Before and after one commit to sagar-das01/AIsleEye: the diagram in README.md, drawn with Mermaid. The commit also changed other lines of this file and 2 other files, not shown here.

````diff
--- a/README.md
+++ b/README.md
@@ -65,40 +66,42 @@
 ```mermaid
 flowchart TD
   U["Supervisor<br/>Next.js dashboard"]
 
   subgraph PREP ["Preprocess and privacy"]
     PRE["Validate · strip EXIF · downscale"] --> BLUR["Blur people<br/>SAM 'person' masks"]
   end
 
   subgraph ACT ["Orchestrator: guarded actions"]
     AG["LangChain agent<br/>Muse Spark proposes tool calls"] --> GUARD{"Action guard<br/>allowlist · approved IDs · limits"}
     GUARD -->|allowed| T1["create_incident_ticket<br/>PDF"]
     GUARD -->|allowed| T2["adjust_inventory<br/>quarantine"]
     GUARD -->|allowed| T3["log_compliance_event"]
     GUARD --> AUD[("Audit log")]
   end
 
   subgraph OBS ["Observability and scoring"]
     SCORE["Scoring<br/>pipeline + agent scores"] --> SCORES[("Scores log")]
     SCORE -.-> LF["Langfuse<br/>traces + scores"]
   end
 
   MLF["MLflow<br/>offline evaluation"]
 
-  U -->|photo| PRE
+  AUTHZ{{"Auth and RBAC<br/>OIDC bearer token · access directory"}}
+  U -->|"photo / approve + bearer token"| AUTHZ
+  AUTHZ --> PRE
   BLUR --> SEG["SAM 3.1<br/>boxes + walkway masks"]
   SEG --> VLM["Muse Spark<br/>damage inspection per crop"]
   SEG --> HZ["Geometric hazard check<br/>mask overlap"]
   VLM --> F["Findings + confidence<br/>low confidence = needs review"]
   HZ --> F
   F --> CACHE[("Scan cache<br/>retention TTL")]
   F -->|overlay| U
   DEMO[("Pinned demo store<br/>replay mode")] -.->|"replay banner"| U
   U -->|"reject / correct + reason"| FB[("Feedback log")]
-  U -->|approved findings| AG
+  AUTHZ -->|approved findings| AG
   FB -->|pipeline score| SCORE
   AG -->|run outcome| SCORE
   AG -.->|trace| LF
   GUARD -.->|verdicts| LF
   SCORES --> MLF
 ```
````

-*-*-

Try it » Within the material above, how many lines include the string "AUTHZ"? Give only the number.

Answer box » 4